This guide addresses how to defer and orchestrate long running background tasks with pn.state.on_load. You can use this to improve the user experience of your app.


Motivation#

When a user opens your app, the app is loaded as follows

  • the app file is executed

  • the app template is sent to the user and rendered

  • a web socket connection is opened to enable fast, bi-directional communication as your interact with the app.

Thus any long running code executed before the app is loaded will increase the the waiting time before your users see your apps template. If the waiting time is more than 2-5 seconds your users might get confused and even leave the application behind.

Here is an example of an app that takes +5 seconds to load.

import time
import panel as pn

pn.extension(template="bootstrap")

layout = pn.pane.Markdown()

def some_long_running_task():
    time.sleep(5) # Some long running task
    layout.object = "# Wow. That took some time. Are you still here?"

some_long_running_task()

layout.servable()

panel-longrunning-task-example

Now lets learn how to defer long running tasks to after the application has loaded.

Defer a Task#

import time
import panel as pn

pn.extension(template="bootstrap")

layout = pn.pane.Markdown("# Loading...")

def some_long_running_task():
    time.sleep(5) # Some long running task
    layout.object = "# Done"

pn.state.onload(some_long_running_task)

layout.servable()

panel-onload-example

Note that pn.state.onload accepts both sync and async functions and also accepts a threaded argument, which, when combined with enabling config.nthreads will run the callbacks concurrently on separate threads.

This example could also be implemented using a bound and displayed function. We recommend using that method together with defer_load when possible. See the Defer Bound and Displayed Functions Guide.

Defer and Orchestrate Dependent Tasks#

Sometimes you have multiple tasks that depend on each other and you need to orchestrate them. To handle those scenarios you use pn.state.onload to defer background tasks and pn.bind to trigger bound and displayed functions when the the background tasks have finished.

Lets take an example where we

  • load a shared dataset.

  • display the dataset in a Table

  • transform the dataset and display it as a plot

import time
import panel as pn
import pandas as pd
import param
import hvplot.pandas

pn.extension(sizing_mode="stretch_width", template="bootstrap", theme="dark")

class AppState(param.Parameterized):
    data = param.DataFrame()

    def update(self):
        time.sleep(2)
        state.data = pd.DataFrame({"x": [1, 2, 3, 4], "y": [1, 3, 2, 4]})

def loading_indicator(label):
    return pn.indicators.LoadingSpinner(
        value=True, name=label, size=25, align="center"
    )

def short_running_task():
    return "# I'm shown on load"

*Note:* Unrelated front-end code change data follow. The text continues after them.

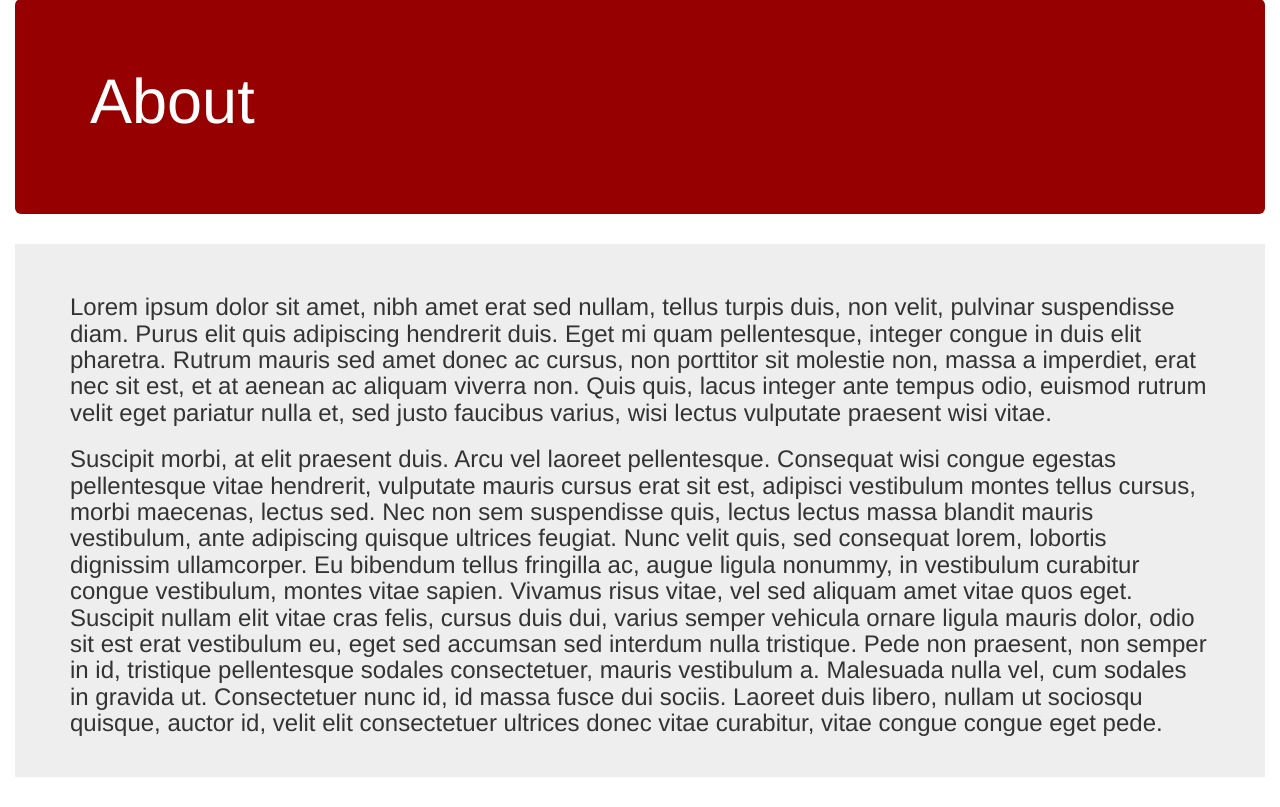
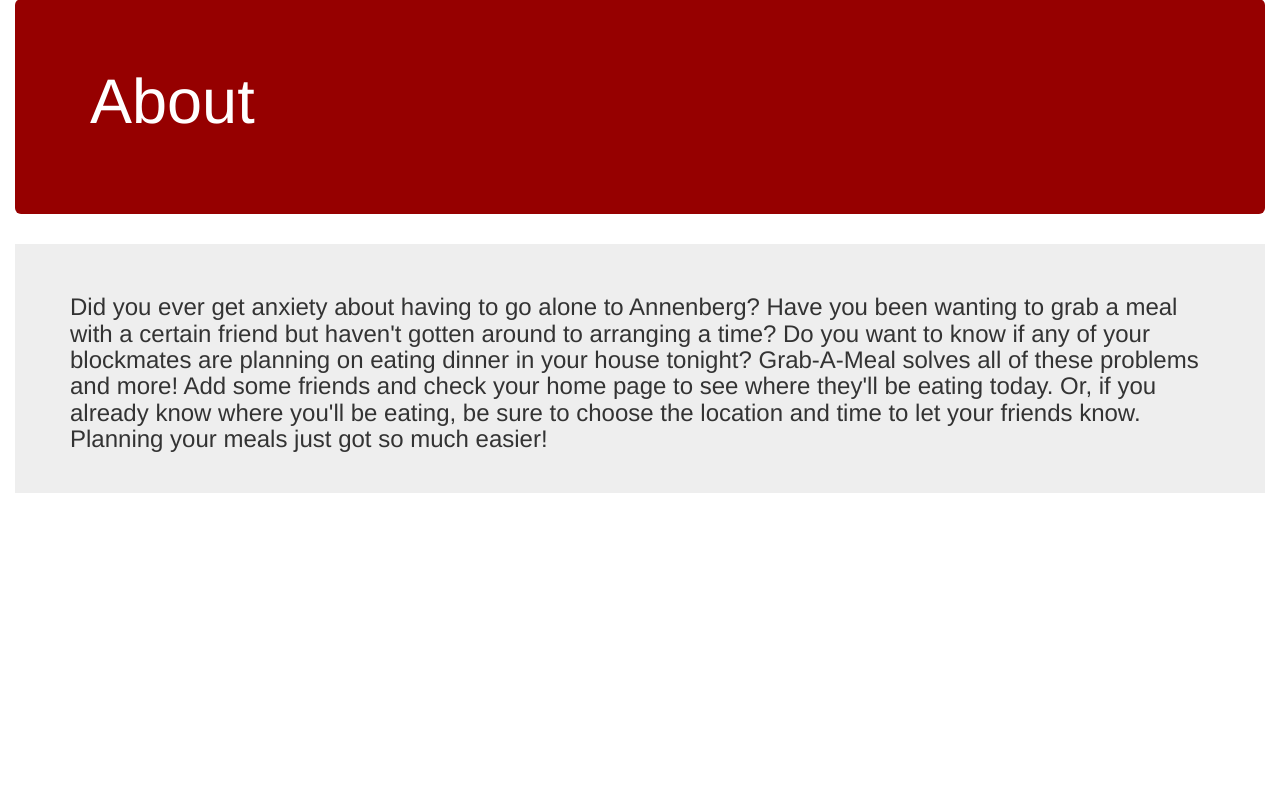
Before and after one commit to dionhagan/flask-grab-a-meal, a Flask app: page /about in a window 1280 px wide. Shown: the part 66-873 px from the top of the page. After the commit the page ends 559 px from the top, so only its background shows below. Run offline with Flask 2, Linux system fonts and the light colour scheme; some libraries are stand-ins or nearby versions.

Commit message:
added 'about' description

```diff
--- a/app/templates/about.html
+++ b/app/templates/about.html
@@ -16,12 +16,8 @@
   <div class="jumbotron-minor">
       <div class="container">
         <h3>
-        Lorem ipsum dolor sit amet, nibh amet erat sed nullam, tellus turpis duis, non velit, pulvinar suspendisse diam. Purus elit quis adipiscing hendrerit duis. Eget mi quam pellentesque, integer congue in duis elit pharetra. Rutrum mauris sed amet donec ac cursus, non porttitor sit molestie non, massa a imperdiet, erat nec sit est, et at aenean ac aliquam viverra non. Quis quis, lacus integer ante tempus odio, euismod rutrum velit eget pariatur nulla et, sed justo faucibus varius, wisi lectus vulputate praesent wisi vitae.
+        Did you ever get anxiety about having to go alone to Annenberg? Have you been wanting to grab a meal with a certain friend but haven't gotten around to arranging a time? Do you want to know if any of your blockmates are planning on eating dinner in your house tonight? Grab-A-Meal solves all of these problems and more! Add some friends and check your home page to see where they'll be eating today.  Or, if you already know where you'll be eating, be sure to choose the location and time to let your friends know. Planning your meals just got so much easier!
         </h3>
-        <h3>
-        Suscipit morbi, at elit praesent duis. Arcu vel laoreet pellentesque. Consequat wisi congue egestas pellentesque vitae hendrerit, vulputate mauris cursus erat sit est, adipisci vestibulum montes tellus cursus, morbi maecenas, lectus sed. Nec non sem suspendisse quis, lectus lectus massa blandit mauris vestibulum, ante adipiscing quisque ultrices feugiat. Nunc velit quis, sed consequat lorem, lobortis dignissim ullamcorper. Eu bibendum tellus fringilla ac, augue ligula nonummy, in vestibulum curabitur congue vestibulum, montes vitae sapien. Vivamus risus vitae, vel sed aliquam amet vitae quos eget. Suscipit nullam elit vitae cras felis, cursus duis dui, varius semper vehicula ornare ligula mauris dolor, odio sit est erat vestibulum eu, eget sed accumsan sed interdum nulla tristique. Pede non praesent, non semper in id, tristique pellentesque sodales consectetuer, mauris vestibulum a. Malesuada nulla vel, cum sodales in gravida ut. Consectetuer nunc id, id massa fusce dui sociis. Laoreet duis libero, nullam ut sociosqu quisque, auctor id, velit elit consectetuer ultrices donec vitae curabitur, vitae congue congue eget pede.
-        </h3>
-
       </h3>
   </div>
   <div class="container">
```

def table(data):
    if data is None:
        return loading_indicator("Loading data")

    return pn.pane.DataFrame(data)

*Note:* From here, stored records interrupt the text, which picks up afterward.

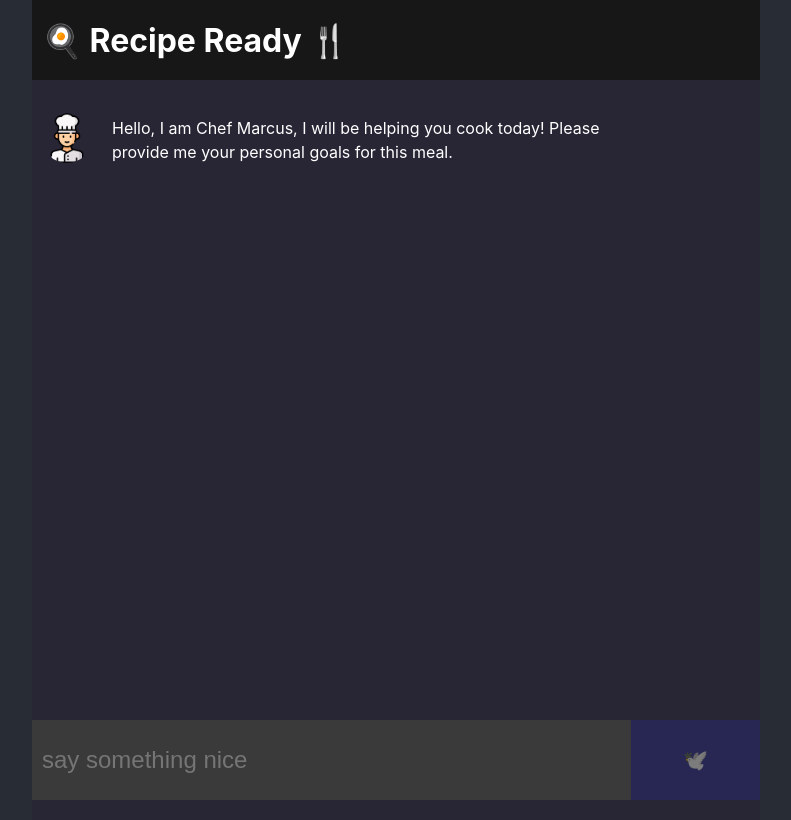
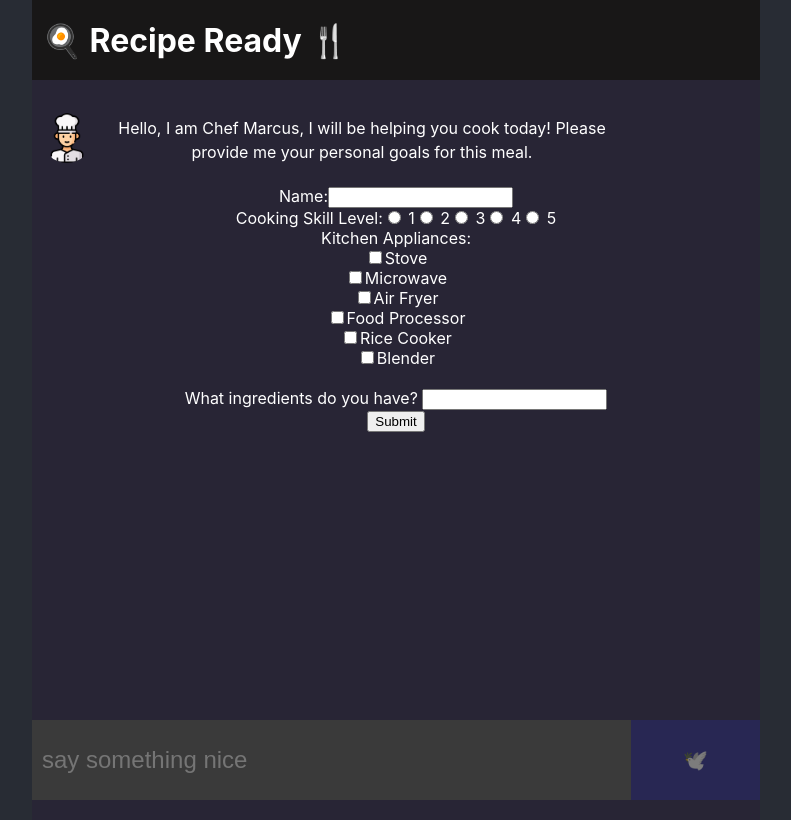
Before and after one commit to Quienten/recipe-ready, a React (Create React App) app in the folder client/: page / in a window 1280 px wide. Shown: the whole page, without its empty margins (244-1035 px from the left). Built offline with nearby package versions, Linux system fonts and the light colour scheme.

Commit message:
Add WhatToCookForm

```diff
--- a/client/src/AIChat.jsx
+++ b/client/src/AIChat.jsx
@@ -1,27 +1,43 @@
 import ChatMessage from "./ChatMessage";
 import {useState} from "react";
 import PromptForm from "./PromptForm";
+import WhatToCookForm from "./WhatToCookForm";
+
+const FIRST_MSG = "Hello, I am Chef Marcus, I will be helping you cook today! Please provide me your personal goals for this meal."
 
 function AIChat() {
     const [formValue, setFormValue] = useState('');
 
-    function sendMessage() {
+    const [messages, setMessages] = useState([
+        {id: 1, text: FIRST_MSG, type: "chat", author: "ai"},
+        {type: "what_to_cook", author: "ai"},
+    ])
 
+    function addNewMessage(newMessage) {
+        setMessages([...messages, newMessage])
     }
 
     return (<>
         <main>
 
-            <ChatMessage key={1} message={{text:"Hello, I am Chef Marcus, I will be helping you cook today! Please provide me your personal goals for this meal.", type:"ai"}} />
+            {messages.map(msg => {
+                switch(msg.type) {
+                    case 'chat':
+                        return <ChatMessage key={msg.id} message={msg}/>
+                    case 'what_to_cook':
+                        return <WhatToCookForm addNewMessage={addNewMessage}/>
+                }
 
-            <span></span>
+            })}
+
+            {/*<WhatToCookForm></WhatToCookForm>*/}
 
         </main>
 
 
-        <form onSubmit={sendMessage}>
+        <form className="chat-form">
 
-            <input value={formValue} onChange={(e) => setFormValue(e.target.value)} placeholder="say something nice" />
+            <input className="chat-form" value={formValue} onChange={(e) => setFormValue(e.target.value)} placeholder="say something nice" />
 
             <button type="submit" disabled={!formValue}>🕊️</button>
 
--- a/client/src/App.css
+++ b/client/src/App.css
@@ -54,7 +54,7 @@ main::-webkit-scrollbar-thumb {
   background: #6649b8;
 }
 
-form {
+form.chat-form {
   height: 10vh;
   position: fixed;
   bottom: 0;
@@ -65,13 +65,13 @@ form {
   font-size: 1.5rem;
 }
 
-form button {
+form.chat-form button {
   width: 20%;
   background-color: rgb(56, 56, 143);
 }
 
 
-input {
+input.chat-form {
   line-height: 1.5;
   width: 100%;
   font-size: 1.5rem;
@@ -164,3 +164,7 @@ img {
 .chef {
   transform: scale(1.25);
 }
+
+.what-to-cook {
+  color: white;
+}
--- /dev/null
+++ b/client/src/WhatToCookForm.jsx
@@ -0,0 +1,125 @@
+import React, {useState} from "react";
+
+function WhatToCookForm({addNewMessage}) {
+
+    const [name, setName] = useState("")
+
+    const [skillLevel, setSkillLevel] = useState(1)
+
+    const [checkedAppliances, setCheckedAppliances] = useState([]);
+    const applianceData = [
+        { id: "1", value: "Stove" },
+        { id: "2", value: "Microwave" },
+        { id: "3", value: "Air Fryer" },
+        { id: "4", value: "Food Processor" },
+        { id: "5", value: "Rice Cooker" },
+        { id: "6", value: "Blender" },
+    ];
+
+    const [ingredients, setIngredients] = useState("")
+
+    const handleName = (event) => {
+        setName(event.target.value)
+    }
+
+    const handleSkill = (event) => {
+        setSkillLevel(event.target.value)
+    }
+
+    const handleAppliance = (event) => {
+        const value = event.target.value;
+        const isChecked = event.target.checked;
+
+        if (isChecked) {
+            //Add checked item into checkList
+            setCheckedAppliances([...checkedAppliances, value]);
+        } else {
+            //Remove unchecked item from checkList
+            const filteredList = checkedAppliances.filter((item) => item !== value);
+            setCheckedAppliances(filteredList);
+        }
+    };
+
+    const handleIngredients = (event) => {
+        setIngredients(event.target.value)
+    }
+
+
+    function validateData() {
+        if(name === "") return false
+        if(checkedAppliances.length === 0) return false
+        if(ingredients === "") return false
+        return true
+    }
+
+    function submit(event) {
+        event.preventDefault()
+
+        if(!validateData()) {
+            addNewMessage({id: 2, text: "Invalid data", type: "chat", author: "ai"})
+            return
+        }
+
+        const data = {
+            name: name,
+            skillLevel: skillLevel,
+            checkedAppliances: checkedAppliances,
+            ingredients: ingredients
+        }
+
+        console.log(data)
+
+        // fetch("/api")
+        //     //.then((res) => console.log(res.json()))
+        //     .then((res) => res.json())
+        //     .then((data) => setData(data.message.content));
+
+        addNewMessage({id: 2, text: "Very cool!", type: "chat", author: "ai"})
+    }
+
+    return (
+        <div>
+            <form className="what-to-cook" onSubmit={submit}>
+                <label>Name:</label><input type="text" name="name" onChange={handleName}/>
+                <br/>
+                <label onChange={handleSkill}> Cooking Skill Level:
+                    <input type="radio" name="skill" value={1}/> 1
+                    <input type="radio" name="skill" value={2}/> 2
+                    <input type="radio" name="skill" value={3}/> 3
+                    <input type="radio" name="skill" value={4}/> 4
+                    <input type="radio" name="skill" value={5}/> 5
+                </label>
+                <br/>
+                <label> Kitchen Appliances: </label>
+                {applianceData.map((item, index) => {
+                    return (
+                        <div key={item.id} className="checkbox-container">
+                            <input
+                                type="checkbox"
+                                name="languages"
+                                value={item.value}
+                                onChange={handleAppliance}
+                            />
+                            <label>{item.value}</label>
+                        </div>
+                    );
+                })}
+                <br/>
+                {/*<label> Kitchen Equipment:*/}
+                {/*    <input type="checkbox"/>*/}
+                {/*    Pan(s)*/}
+                {/*    <input type="checkbox"/>*/}
+                {/*    Pot(s)*/}
+                {/*    <input type="checkbox"/>*/}
+                {/*    Dutch Oven*/}
+                {/*</label>*/}
+                {/*<br/>*/}
+                <label>What ingredients do you have? <input type="text" name="ingredients" onChange={handleIngredients}/></label>
+                <br/>
+                <input type="submit" value="Submit" />
+            </form>
+        </div>
+    );
+}
+
+export default WhatToCookForm
```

def plot(data):
    if data is None:
        yield loading_indicator("Waiting for data")
        return

    yield loading_indicator("Transforming data")
    time.sleep(2)  # Some long running transformation
    yield data.hvplot()

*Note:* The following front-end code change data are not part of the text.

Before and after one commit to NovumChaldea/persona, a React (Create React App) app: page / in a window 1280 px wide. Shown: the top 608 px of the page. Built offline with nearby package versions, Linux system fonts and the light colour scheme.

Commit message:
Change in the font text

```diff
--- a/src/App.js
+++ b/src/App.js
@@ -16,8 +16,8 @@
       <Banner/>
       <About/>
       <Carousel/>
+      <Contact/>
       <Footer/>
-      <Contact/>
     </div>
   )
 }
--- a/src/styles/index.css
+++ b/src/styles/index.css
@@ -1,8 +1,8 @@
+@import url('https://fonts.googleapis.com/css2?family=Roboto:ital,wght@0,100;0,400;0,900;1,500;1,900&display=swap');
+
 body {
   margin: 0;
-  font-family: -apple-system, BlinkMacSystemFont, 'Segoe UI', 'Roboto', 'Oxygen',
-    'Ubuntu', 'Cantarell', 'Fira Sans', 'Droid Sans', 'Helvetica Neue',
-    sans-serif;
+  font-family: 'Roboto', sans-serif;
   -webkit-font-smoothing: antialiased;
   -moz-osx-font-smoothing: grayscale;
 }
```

state = AppState()
pn.state.onload(state.update)

pn.Column(
    short_running_task,
    pn.bind(table, data=state.param.data),
    pn.bind(plot, data=state.param.data),
).servable()

panel-onload-dependent-tasks-example